Roger Corman, who has not produced a decent film in the last fifteen years, must have been saving up all his creative forces for this entertaining bit of science fiction-horror.
John Hurt plays a scientist in 2031 who is working on a new weapon for the government that implodes the enemy and makes them disappear, usually through a time slip into another time. Hurt himself is sucked in back to 1831, and meets Dr. Frankenstein, who is mourning the loss of his younger brother. The brother was killed by the Monster, but an innocent girl is blamed and plans are made to execute her. Hurt discovers Mary Godwin (soon to be Mary Shelley) and enlists her aid in helping the girl. The girl is executed despite their efforts, and Hurt meets up with Lord Byron and Percy Shelley, while trying to stop the Monster from killing again. Eventually, Hurt decides to stop Frankenstein using the very technology that sent him to 1831 in the first place.
John Hurt is a revelation here in a leading role. Stripped of the weird characters he is too often asked to play, he comes across as completely normal and very good. Bridget Fonda is also good as Mary Godwin. Raul Julia makes a great Dr. Frankenstein, eschewing the hysterics of past mad doctors. Michael Hutchence as Shelley and Jason Patric as Byron are rather funny as the nineteenth century's versions of free loving hippies. Their scenes are too few.
This was Corman's first directorial effort in twenty some odd years, but he has a very good touch with the camera. The special effects, especially involving the time slip cloud, are impressive without seeming cheap. The ending does get a little too allegorical, and the effects inside the future city's brain do look cheap, but the whole film was a positive experience. Frankenstein's Monster here is one of the scariest of all time. The stitched eyeballs are gross, and his appearance is genuinely hideous. He can speak, no mumbling and shuffling here.
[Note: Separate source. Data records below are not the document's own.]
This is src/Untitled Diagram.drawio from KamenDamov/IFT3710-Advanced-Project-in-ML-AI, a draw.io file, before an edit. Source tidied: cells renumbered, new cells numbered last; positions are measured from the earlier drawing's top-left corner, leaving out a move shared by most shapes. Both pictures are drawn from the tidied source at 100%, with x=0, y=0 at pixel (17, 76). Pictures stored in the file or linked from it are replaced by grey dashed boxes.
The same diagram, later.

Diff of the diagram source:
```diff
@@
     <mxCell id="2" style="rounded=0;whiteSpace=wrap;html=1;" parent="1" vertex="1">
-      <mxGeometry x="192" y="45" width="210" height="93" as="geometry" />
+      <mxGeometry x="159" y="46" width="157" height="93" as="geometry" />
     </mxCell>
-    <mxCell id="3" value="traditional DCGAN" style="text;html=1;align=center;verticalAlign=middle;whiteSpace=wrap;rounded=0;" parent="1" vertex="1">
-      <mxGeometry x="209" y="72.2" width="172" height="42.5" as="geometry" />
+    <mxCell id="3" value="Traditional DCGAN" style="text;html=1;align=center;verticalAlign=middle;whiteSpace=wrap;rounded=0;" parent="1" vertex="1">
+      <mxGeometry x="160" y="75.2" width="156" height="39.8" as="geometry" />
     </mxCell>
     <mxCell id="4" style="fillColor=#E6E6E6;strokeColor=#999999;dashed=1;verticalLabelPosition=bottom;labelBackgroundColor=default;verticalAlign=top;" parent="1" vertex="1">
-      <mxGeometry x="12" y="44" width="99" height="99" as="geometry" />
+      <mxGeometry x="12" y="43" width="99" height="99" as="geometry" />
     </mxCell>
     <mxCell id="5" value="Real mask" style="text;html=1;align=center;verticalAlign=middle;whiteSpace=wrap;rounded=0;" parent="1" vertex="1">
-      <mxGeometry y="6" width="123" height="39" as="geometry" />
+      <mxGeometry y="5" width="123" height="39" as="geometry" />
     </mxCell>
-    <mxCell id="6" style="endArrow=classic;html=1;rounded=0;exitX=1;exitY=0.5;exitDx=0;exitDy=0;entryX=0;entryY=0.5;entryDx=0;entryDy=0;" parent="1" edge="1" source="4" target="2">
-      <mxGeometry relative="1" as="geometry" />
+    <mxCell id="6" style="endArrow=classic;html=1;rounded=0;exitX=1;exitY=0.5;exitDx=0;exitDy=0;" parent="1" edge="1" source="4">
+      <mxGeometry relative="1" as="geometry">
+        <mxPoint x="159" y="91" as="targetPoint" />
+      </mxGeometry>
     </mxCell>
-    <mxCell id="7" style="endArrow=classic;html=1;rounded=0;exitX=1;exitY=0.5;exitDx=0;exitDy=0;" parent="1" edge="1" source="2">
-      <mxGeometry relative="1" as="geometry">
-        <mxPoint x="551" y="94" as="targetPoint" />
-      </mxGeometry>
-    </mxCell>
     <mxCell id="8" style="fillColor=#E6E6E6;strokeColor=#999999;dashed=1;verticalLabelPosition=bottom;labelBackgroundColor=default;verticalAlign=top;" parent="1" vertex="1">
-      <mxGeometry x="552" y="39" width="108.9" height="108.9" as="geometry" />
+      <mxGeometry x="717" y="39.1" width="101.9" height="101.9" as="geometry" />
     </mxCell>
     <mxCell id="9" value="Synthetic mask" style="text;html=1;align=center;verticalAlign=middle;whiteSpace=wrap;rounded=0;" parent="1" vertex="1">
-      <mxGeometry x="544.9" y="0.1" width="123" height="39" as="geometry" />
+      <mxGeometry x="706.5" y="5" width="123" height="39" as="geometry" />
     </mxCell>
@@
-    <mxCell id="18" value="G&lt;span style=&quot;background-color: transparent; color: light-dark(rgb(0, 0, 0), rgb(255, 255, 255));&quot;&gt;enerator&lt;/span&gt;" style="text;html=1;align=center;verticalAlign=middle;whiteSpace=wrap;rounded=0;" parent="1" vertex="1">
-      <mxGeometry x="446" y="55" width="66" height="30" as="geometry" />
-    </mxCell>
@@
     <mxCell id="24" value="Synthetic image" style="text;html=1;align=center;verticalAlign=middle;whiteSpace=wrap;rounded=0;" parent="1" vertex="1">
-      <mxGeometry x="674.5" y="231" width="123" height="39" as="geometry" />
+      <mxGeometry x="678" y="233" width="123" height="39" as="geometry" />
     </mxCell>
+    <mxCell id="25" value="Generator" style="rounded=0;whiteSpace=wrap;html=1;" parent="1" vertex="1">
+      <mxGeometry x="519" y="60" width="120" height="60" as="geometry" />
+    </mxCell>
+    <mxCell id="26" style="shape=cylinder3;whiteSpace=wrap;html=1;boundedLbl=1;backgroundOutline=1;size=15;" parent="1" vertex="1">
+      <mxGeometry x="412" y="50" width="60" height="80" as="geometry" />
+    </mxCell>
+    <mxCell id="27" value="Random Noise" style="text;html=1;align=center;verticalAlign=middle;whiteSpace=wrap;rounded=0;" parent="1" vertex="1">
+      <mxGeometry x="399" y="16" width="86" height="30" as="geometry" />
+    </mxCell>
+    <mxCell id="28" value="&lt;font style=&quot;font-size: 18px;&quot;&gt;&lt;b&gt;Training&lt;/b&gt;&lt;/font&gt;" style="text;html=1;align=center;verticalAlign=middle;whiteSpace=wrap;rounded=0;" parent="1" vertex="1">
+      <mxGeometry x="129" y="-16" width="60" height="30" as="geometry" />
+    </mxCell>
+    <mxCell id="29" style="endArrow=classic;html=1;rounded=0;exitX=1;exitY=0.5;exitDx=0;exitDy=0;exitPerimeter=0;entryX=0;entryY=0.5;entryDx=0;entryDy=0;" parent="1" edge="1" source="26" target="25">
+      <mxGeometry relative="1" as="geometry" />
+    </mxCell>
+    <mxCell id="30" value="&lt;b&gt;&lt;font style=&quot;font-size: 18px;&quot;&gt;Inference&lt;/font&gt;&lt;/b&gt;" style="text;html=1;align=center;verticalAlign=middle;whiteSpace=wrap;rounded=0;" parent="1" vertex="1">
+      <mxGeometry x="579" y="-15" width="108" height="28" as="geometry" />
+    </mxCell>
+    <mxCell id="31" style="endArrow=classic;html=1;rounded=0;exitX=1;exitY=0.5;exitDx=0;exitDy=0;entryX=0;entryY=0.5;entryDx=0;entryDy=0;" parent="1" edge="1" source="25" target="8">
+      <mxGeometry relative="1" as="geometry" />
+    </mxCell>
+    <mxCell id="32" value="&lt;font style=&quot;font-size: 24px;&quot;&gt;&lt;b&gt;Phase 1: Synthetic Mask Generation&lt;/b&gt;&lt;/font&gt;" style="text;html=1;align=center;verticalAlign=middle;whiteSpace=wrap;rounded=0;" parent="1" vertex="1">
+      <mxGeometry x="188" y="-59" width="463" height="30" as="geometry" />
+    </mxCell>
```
I would put this film on par with "Time After Time" and "Somewhere in Time," two other films that used their stories to compel the plot forward, not a bunch of special effects.
I recommend Frankenstein Unbound to both science fiction and horror fans. (* * * * *) out of five stars.